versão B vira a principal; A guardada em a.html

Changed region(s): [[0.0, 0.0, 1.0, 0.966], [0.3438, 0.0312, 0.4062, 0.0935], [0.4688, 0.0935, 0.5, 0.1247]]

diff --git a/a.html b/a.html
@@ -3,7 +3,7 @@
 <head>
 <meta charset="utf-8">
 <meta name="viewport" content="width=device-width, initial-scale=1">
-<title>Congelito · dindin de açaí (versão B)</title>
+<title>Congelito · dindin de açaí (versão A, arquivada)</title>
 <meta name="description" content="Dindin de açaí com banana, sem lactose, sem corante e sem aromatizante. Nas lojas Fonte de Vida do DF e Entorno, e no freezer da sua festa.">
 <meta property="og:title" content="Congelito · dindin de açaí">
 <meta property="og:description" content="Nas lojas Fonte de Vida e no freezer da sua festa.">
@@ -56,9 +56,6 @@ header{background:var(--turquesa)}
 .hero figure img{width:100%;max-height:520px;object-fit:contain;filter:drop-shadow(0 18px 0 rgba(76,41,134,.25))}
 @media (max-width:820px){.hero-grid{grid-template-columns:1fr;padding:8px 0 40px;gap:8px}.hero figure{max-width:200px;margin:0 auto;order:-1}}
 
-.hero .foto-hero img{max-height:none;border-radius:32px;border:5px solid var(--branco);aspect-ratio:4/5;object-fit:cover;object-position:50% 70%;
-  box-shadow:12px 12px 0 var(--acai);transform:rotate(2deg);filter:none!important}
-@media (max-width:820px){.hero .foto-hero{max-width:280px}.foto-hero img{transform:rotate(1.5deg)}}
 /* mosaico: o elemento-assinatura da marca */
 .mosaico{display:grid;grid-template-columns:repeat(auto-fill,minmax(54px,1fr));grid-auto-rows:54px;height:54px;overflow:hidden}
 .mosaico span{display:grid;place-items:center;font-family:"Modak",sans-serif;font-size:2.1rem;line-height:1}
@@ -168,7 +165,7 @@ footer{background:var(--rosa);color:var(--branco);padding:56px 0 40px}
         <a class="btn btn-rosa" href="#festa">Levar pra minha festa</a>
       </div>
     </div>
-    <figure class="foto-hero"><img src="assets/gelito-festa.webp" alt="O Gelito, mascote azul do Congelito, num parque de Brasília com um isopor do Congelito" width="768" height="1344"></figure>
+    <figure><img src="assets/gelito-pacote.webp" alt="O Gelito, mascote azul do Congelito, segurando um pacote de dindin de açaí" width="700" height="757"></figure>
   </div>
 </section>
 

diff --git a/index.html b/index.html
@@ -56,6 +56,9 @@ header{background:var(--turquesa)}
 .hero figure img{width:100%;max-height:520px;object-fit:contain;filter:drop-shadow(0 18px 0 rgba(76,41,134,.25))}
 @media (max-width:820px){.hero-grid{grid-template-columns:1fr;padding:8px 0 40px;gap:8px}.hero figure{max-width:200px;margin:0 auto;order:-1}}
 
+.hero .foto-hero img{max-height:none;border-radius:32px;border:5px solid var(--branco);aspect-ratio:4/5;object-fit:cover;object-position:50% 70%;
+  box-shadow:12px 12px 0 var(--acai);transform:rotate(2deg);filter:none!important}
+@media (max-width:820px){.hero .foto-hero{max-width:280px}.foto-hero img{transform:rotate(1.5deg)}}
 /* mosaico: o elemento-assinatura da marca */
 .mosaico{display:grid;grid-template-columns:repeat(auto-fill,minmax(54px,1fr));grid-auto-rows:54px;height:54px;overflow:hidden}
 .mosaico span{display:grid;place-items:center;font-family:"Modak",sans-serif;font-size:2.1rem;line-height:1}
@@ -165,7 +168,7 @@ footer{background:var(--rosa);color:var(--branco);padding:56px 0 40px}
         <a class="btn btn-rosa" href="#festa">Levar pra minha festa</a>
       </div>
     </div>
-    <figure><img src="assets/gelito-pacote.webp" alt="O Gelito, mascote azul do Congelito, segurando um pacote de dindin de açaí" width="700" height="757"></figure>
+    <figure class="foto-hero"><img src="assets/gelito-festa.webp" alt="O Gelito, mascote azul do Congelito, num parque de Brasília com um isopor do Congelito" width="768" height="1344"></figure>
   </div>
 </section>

:::

Required work: Would you please repeat the whole listing exactly as it is?

Exercise solution:
versão B vira a principal; A guardada em a.html

Changed region(s): [[0.0, 0.0, 1.0, 0.966], [0.3438, 0.0312, 0.4062, 0.0935], [0.4688, 0.0935, 0.5, 0.1247]]

diff --git a/a.html b/a.html
@@ -3,7 +3,7 @@
 <head>
 <meta charset="utf-8">
 <meta name="viewport" content="width=device-width, initial-scale=1">
-<title>Congelito · dindin de açaí (versão B)</title>
+<title>Congelito · dindin de açaí (versão A, arquivada)</title>
 <meta name="description" content="Dindin de açaí com banana, sem lactose, sem corante e sem aromatizante. Nas lojas Fonte de Vida do DF e Entorno, e no freezer da sua festa.">
 <meta property="og:title" content="Congelito · dindin de açaí">
 <meta property="og:description" content="Nas lojas Fonte de Vida e no freezer da sua festa.">
@@ -56,9 +56,6 @@ header{background:var(--turquesa)}
 .hero figure img{width:100%;max-height:520px;object-fit:contain;filter:drop-shadow(0 18px 0 rgba(76,41,134,.25))}
 @media (max-width:820px){.hero-grid{grid-template-columns:1fr;padding:8px 0 40px;gap:8px}.hero figure{max-width:200px;margin:0 auto;order:-1}}
 
-.hero .foto-hero img{max-height:none;border-radius:32px;border:5px solid var(--branco);aspect-ratio:4/5;object-fit:cover;object-position:50% 70%;
-  box-shadow:12px 12px 0 var(--acai);transform:rotate(2deg);filter:none!important}
-@media (max-width:820px){.hero .foto-hero{max-width:280px}.foto-hero img{transform:rotate(1.5deg)}}
 /* mosaico: o elemento-assinatura da marca */
 .mosaico{display:grid;grid-template-columns:repeat(auto-fill,minmax(54px,1fr));grid-auto-rows:54px;height:54px;overflow:hidden}
 .mosaico span{display:grid;place-items:center;font-family:"Modak",sans-serif;font-size:2.1rem;line-height:1}
@@ -168,7 +165,7 @@ footer{background:var(--rosa);color:var(--branco);padding:56px 0 40px}
         <a class="btn btn-rosa" href="#festa">Levar pra minha festa</a>
       </div>
     </div>
-    <figure class="foto-hero"><img src="assets/gelito-festa.webp" alt="O Gelito, mascote azul do Congelito, num parque de Brasília com um isopor do Congelito" width="768" height="1344"></figure>
+    <figure><img src="assets/gelito-pacote.webp" alt="O Gelito, mascote azul do Congelito, segurando um pacote de dindin de açaí" width="700" height="757"></figure>
   </div>
 </section>
 

diff --git a/index.html b/index.html
@@ -56,6 +56,9 @@ header{background:var(--turquesa)}
 .hero figure img{width:100%;max-height:520px;object-fit:contain;filter:drop-shadow(0 18px 0 rgba(76,41,134,.25))}
 @media (max-width:820px){.hero-grid{grid-template-columns:1fr;padding:8px 0 40px;gap:8px}.hero figure{max-width:200px;margin:0 auto;order:-1}}
 
+.hero .foto-hero img{max-height:none;border-radius:32px;border:5px solid var(--branco);aspect-ratio:4/5;object-fit:cover;object-position:50% 70%;
+  box-shadow:12px 12px 0 var(--acai);transform:rotate(2deg);filter:none!important}
+@media (max-width:820px){.hero .foto-hero{max-width:280px}.foto-hero img{transform:rotate(1.5deg)}}
 /* mosaico: o elemento-assinatura da marca */
 .mosaico{display:grid;grid-template-columns:repeat(auto-fill,minmax(54px,1fr));grid-auto-rows:54px;height:54px;overflow:hidden}
 .mosaico span{display:grid;place-items:center;font-family:"Modak",sans-serif;font-size:2.1rem;line-height:1}
@@ -165,7 +168,7 @@ footer{background:var(--rosa);color:var(--branco);padding:56px 0 40px}
         <a class="btn btn-rosa" href="#festa">Levar pra minha festa</a>
       </div>
     </div>
-    <figure><img src="assets/gelito-pacote.webp" alt="O Gelito, mascote azul do Congelito, segurando um pacote de dindin de açaí" width="700" height="757"></figure>
+    <figure class="foto-hero"><img src="assets/gelito-festa.webp" alt="O Gelito, mascote azul do Congelito, num parque de Brasília com um isopor do Congelito" width="768" height="1344"></figure>
   </div>
 </section>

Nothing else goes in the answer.